Back in the shadows of the narrow alleyway, Agvo held the strange gold coin in his hand, inspecting its rough but gleaming surface. “Muult’plii,” he whispered, wondering if the sage’s information had been worth the high price and the days of waiting while the old greybeard poured through ancient scrolls and musty tomes.
At the sound of the magic word, the coin shimmered for an instant and then a second coin, a perfect duplicate of the first, appeared in his hand. Agvo’s jaw dropped open in surprise.
“Muult’plii,” he whispered again. This time both coins shimmered and two duplicates suddenly appeared. “Muult’plii,” he said again, not whispering. In a flash, he held eight gold coins in his hand. “Muult’plii!” he said excitedly. The eight became sixteen. “Muult’plii!” Thirty-two.
Out on the street, Kilgore hurried along as best he could without attracting attention. Any second now the city watch would spot them, and it would time to fight yet again. They had to get out of town before that happened. So where in the Abyss had Agvo got to now? In fact, why had he been skulking around since they arrived four days ago?
In the alleyway, Agvo gazed at the coin. This was going to change everything! No more picking pockets for a couple of coppers to buy a meal. No more creeping into dark dungeons in search of gold. No more listening to anyone telling him to be mindful of what he spent. Agvo’s day of leisure had come at long last!
“What the Hades is this?!?” a voice roared. Agvo was so startled that he dropped the coin. He turned to see Kilgore rushing down from the street. Behind him was the sound of a great commotion.
“Oh,” Agvo began. “Remember that coin in the box in that chamber with the tapestry and wine rack?”
Kilgore pulled up short, glaring at him. “Devil take the coin, the tapestry, and the wine!” he shouted. “The city watch is coming! Dig yourself out of whatever deviltry you’ve been fooling with and let’s get out of here!”
Agvo looked down. He was standing in a pile of gold coins up to his knees. He hadn’t remembered making that many. He was about to reply when shouts from a group of watchmen echoed down the alley. He reached down for a coin but Kilgore had yanked him up and out of the golden heap and was dragging him roughly down the alley. As he tried in vain to break free from the warrior’s iron grip, he saw the watchmen stop at the pile of coins and begin stuffing their pockets.
“My gold!” Agvo wailed.
“Whatever the Hades you were doing,” Kilgore muttered, “you’re better off without the trouble that always accompanies that sort of sorcery…”
At first glance, this coin appears to be a normal, if old and worn, gold piece. Detect magic reveals its enchantment, but only research by a sage or similar expert can reveal its power. Upon uttering the magic word “Muult’plii,” the coin duplicates itself.
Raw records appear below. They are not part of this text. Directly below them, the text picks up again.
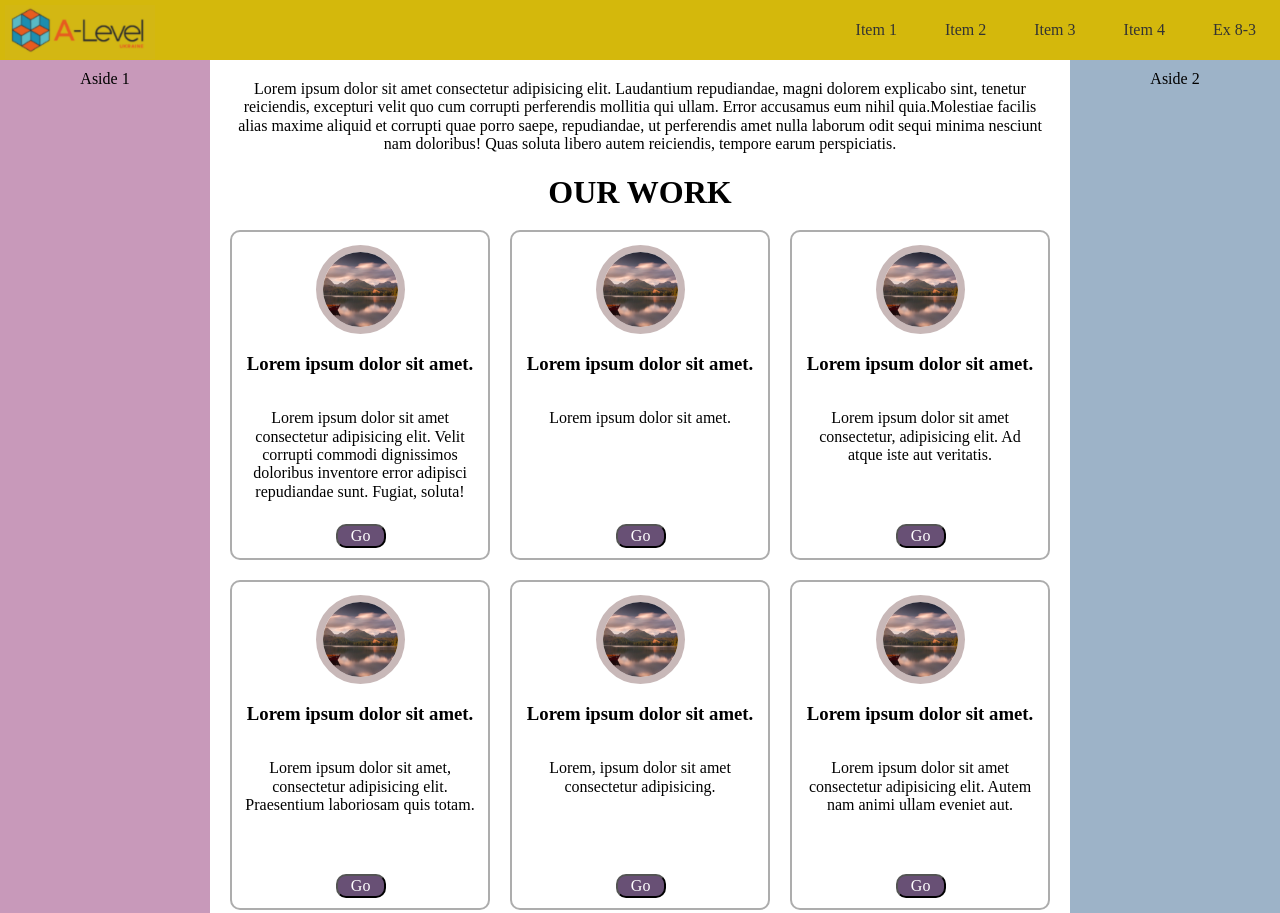
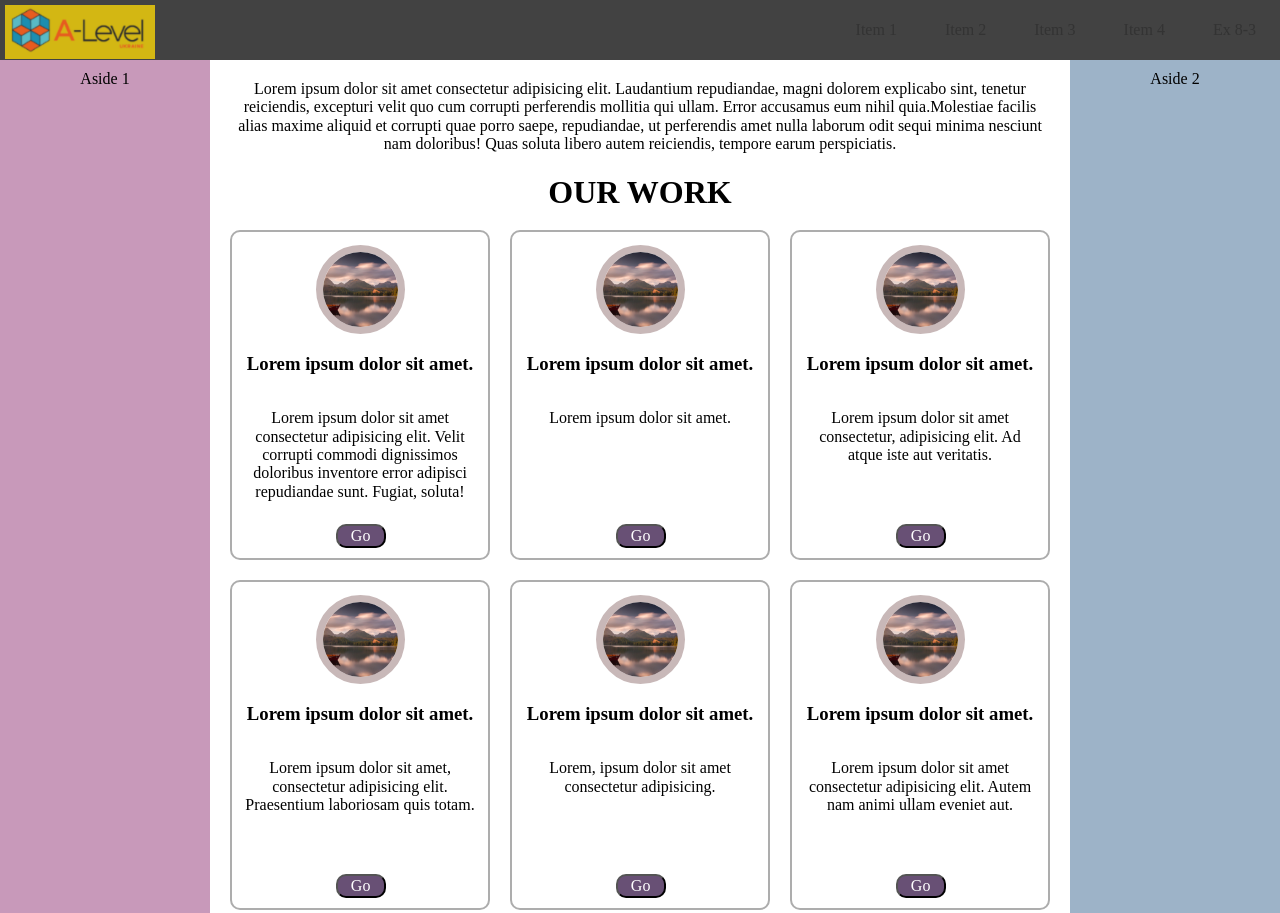
Before and after one commit to RubenTerzian/MARKUP, a plain HTML site: page HW6/index.html in a window 1280 px wide. Shown: the top 913 px of the page. Drawn offline with Linux system fonts and the light colour scheme.

Commit message:
change background

```diff
--- a/HW6/css/style.css
+++ b/HW6/css/style.css
@@ -17,7 +17,7 @@ header{
     display: flex;
     justify-content: space-between;
     align-items: center;
-    background-color: #d4b80c;
+    background-color: #424242;
     max-width: 100%;
     height: 85px;
     z-index: 1000;
```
Every copy within 5′ of the original will also duplicate itself if the word is said again, meaning that the number of coins can be doubled as fast as the owner can repeat the word.
If this seems to good to be true, be assured that it is. Firstly, anyone using the Evermore Coin‘s power must save vs. magic or be overcome with greed and become unable to stop multiplying the coins without outside intervention. This could lead to disaster in enclosed spaces.
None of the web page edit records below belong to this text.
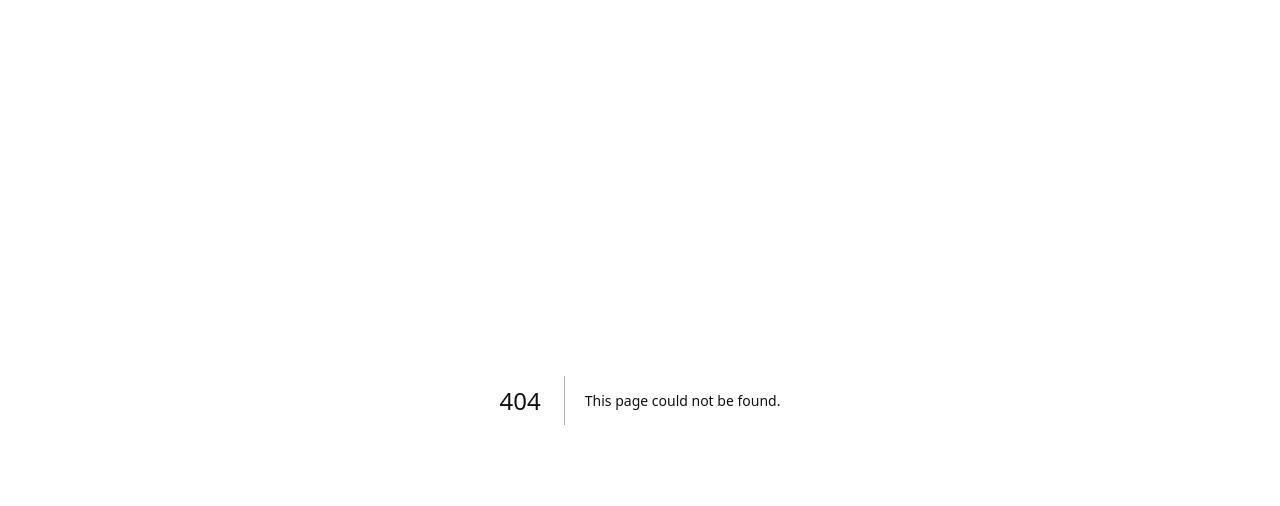
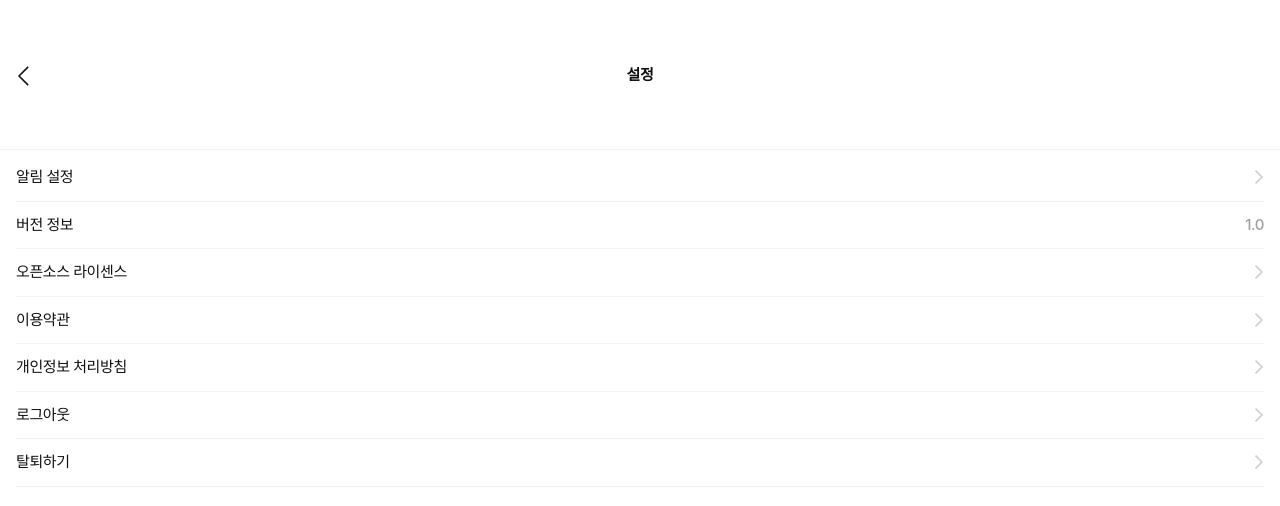
Before and after one commit to depromeet/pingpong-client, a Next.js app: page /profile/setting in a window 1280 px wide. Before the commit this address had no page. Shown: the top 506 px of the page. Built offline with nearby package versions, Linux system fonts and the light colour scheme; a web font is replaced by a local one.

Commit message:
:sparkles: feat: setting page pub

```diff
--- a/src/components/common/Header.tsx
+++ b/src/components/common/Header.tsx
@@ -1,12 +1,20 @@
+import { useRouter } from 'next/router';
+
 import { ArrowIcon } from '../icons';
 
-const Header = ({ title, activeButton }: Header) => {
+const Header = ({ title, activeButton, className }: Header) => {
+  const router = useRouter();
+
   return (
-    <header className={`flex gap-7 items-center justify-between w-full px-7 sticky top-0 py-[5%] bg-bg-gray z-50`}>
-      <button className="w-[20px] h-[20px]">
+    <header
+      className={`flex gap-7 items-center w-full px-7 sticky top-0 py-[5%] bg-bg-gray z-50 ${
+        activeButton ? 'justify-between' : ''
+      } ${className}`}
+    >
+      <button className={`w-[20px] h-[20px] ${activeButton ? 'left-0' : 'absolute'}`} onClick={() => router.back()}>
         <ArrowIcon color="black" direction="right" className="w-[9px] h-[18px]" />
       </button>
-      <h1 className="text-t3">{title}</h1>
+      <h1 className={`text-t3 ${activeButton ? '' : 'w-full text-center'}`}>{title}</h1>
       {activeButton && <span className="text-primary-blue text-button">{activeButton}</span>}
     </header>
   );
--- /dev/null
+++ b/src/components/common/Radio.tsx
@@ -0,0 +1,22 @@
+import { memo } from 'react';
+
+type Props = {
+  isOn: boolean;
+  onClick: () => void;
+};
+
+const Toggle = ({ isOn, onClick }: Props) => {
+  return (
+    <button
+      className={`w-[52px] h-[32px] rounded-[16px] relative ${isOn ? 'bg-primary-blue' : 'bg-gray-200'}`}
+      onClick={onClick}
+    >
+      <span className="hidden">on/off toggle 버튼</span>
+      <button
+        className={`absolute w-[28px] h-[28px] bg-white rounded-full top-[2px] ${isOn ? 'right-[2px]' : 'left-[2px]'}`}
+      />
+    </button>
+  );
+};
+
+export default memo(Toggle);
--- a/src/hooks/usePopup.ts
+++ b/src/hooks/usePopup.ts
@@ -10,6 +10,7 @@ export const usePopup = () => {
   const [popup, setPopup] = useRecoilState<PopupProps | null>(popupAtom);
 
   useEffect(() => {
+    popup &&
       router.beforePopState(() => {
         if (popup) {
           setPopup(null);
--- a/src/pages/profile/index.tsx
+++ b/src/pages/profile/index.tsx
@@ -14,9 +14,11 @@ export default function Profile() {
               <Image src={'/icons/modify.svg'} alt="modify" width={100} height={100} />
             </button>
           </Link>
-          <button className="w-[20px] h-[20px]">
-            <Image src={'/icons/setting.svg'} alt="setting" width={100} height={100} />
-          </button>
+          <Link href={'/profile/setting'}>
+            <button className="w-[20px] h-[20px]">
+              <Image src={'/icons/setting.svg'} alt="setting" width={100} height={100} />
+            </button>
+          </Link>
         </article>
         <article className="pt-[15px] flex items-center justify-center gap-5 flex-col">
           <div>
--- /dev/null
+++ b/src/pages/profile/setting.tsx
@@ -0,0 +1,44 @@
+import Image from 'next/image';
+import { useRouter } from 'next/router';
+
+import Header from '@/components/common/Header';
+
+export default function ProfileSetting() {
+  const router = useRouter();
+
+  const settingList = [
+    { label: '알림 설정', onClick: () => handleMoveToLink('/setting/alarm') },
+    { label: '버전 정보', info: '1.0' },
+    { label: '오픈소스 라이센스', onClick: () => handleMoveToLink('/setting/license') },
+    { label: '이용약관', onClick: () => handleMoveToLink('/setting/terms') },
+    { label: '개인정보 처리방침', onClick: () => handleMoveToLink('/setting/privacy') },
+    { label: '로그아웃', onClick: () => null }, //FIXME: open modal
+    { label: '탈퇴하기', onClick: () => null },
+  ];
+
+  const handleMoveToLink = (path: string) => {
+    router.push(path);
+  };
+
+  return (
+    <>
+      <Header title="설정" className="bg-white border-b border-gray-100" />
+      <ul className="mt-4 px-[16px]">
+        {settingList.map((list, i) => (
+          <li
+            key={i}
+            onClick={list.onClick}
+            className="text-b2 text-gray-600 py-[12px] flex justify-between items-center border-b border-gray-100"
+          >
+            {list.label}
+            {list.onClick ? (
+              <Image src={'/icons/setting-arrow.svg'} width={10} height={12} alt="arrow" />
+            ) : (
+              <span className="text-gray-400">{list.info}</span>
+            )}
+          </li>
+        ))}
+      </ul>
+    </>
+  );
+}
--- /dev/null
+++ b/src/pages/setting/alarm.tsx
@@ -0,0 +1,20 @@
+import Header from '@/components/common/Header';
+import Toggle from '@/components/common/Radio';
+
+export default function SettingAlarm() {
+  const handleAlarmClick = () => {
+    //TODO: native interface
+  };
+
+  return (
+    <>
+      <Header title="알림 설정" className="bg-white border-b border-gray-100" />
+      <ul className="mt-4 px-[16px]">
+        <li className="text-b2 text-gray-600 py-[12px] flex justify-between items-center border-b border-gray-100">
+          푸시 알림
+          <Toggle isOn onClick={handleAlarmClick} />
+        </li>
+      </ul>
+    </>
+  );
+}
--- a/src/typings/common.d.ts
+++ b/src/typings/common.d.ts
@@ -19,6 +19,7 @@ interface PopupProps {
 interface Header {
   title: string;
   activeButton?: string;
+  className?: string;
 }
 
 interface CardInfo {
```
Also changed, not shown: public/icons/setting-arrow.svg (added). Lines whose indentation alone changed are shown as unchanged.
Secondly, all the duplicate coins will transform into iron after one hour, meaning that anyone who purchases something with duplicate coins may have some explaining to do shortly thereafter. The original coin, easy to lose among a pile of golden duplicates, remains golden and enchanted.
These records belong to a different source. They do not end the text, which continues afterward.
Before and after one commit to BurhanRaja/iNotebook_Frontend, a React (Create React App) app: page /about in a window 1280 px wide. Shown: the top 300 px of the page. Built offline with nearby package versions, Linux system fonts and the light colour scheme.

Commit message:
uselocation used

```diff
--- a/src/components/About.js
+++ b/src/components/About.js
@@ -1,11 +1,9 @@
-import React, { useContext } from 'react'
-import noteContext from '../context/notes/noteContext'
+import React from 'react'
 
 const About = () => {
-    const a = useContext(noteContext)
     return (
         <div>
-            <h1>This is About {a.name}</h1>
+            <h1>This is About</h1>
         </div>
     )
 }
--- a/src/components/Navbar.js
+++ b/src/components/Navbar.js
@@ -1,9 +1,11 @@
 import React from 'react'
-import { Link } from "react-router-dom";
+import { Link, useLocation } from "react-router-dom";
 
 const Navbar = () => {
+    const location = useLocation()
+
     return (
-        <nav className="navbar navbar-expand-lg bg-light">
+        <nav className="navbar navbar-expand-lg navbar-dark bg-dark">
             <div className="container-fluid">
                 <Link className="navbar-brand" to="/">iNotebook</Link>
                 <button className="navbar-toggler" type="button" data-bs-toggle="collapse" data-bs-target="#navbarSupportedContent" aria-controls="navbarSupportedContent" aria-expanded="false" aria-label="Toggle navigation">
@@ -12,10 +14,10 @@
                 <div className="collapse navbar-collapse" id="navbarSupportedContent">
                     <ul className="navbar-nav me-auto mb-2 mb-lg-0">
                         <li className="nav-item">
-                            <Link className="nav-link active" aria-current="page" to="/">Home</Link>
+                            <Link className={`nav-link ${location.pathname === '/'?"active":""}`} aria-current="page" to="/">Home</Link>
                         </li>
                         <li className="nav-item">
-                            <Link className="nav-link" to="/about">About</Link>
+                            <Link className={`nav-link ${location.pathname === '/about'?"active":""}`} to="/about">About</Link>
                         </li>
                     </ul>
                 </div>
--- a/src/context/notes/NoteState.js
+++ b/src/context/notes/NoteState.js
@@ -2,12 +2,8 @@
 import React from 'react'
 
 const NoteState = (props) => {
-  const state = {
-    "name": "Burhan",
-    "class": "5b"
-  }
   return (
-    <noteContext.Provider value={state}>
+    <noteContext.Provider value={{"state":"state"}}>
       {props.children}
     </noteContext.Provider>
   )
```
The recent discussions of coins and weight reminded me of this creation from back in my early days of DMing. I can’t recall if the PC (played by my brother) who discovered the power of this item managed to grab a coin from the pile he had half buried himself in or not. If so, it must have been a copy and not the original, because I don’t remember further uses of it. It obviously has a lot of potential to unbalance things economically, but the resultant excitement when the riches turn to iron is sure to deflate anyone’s grand plans of free and easy money.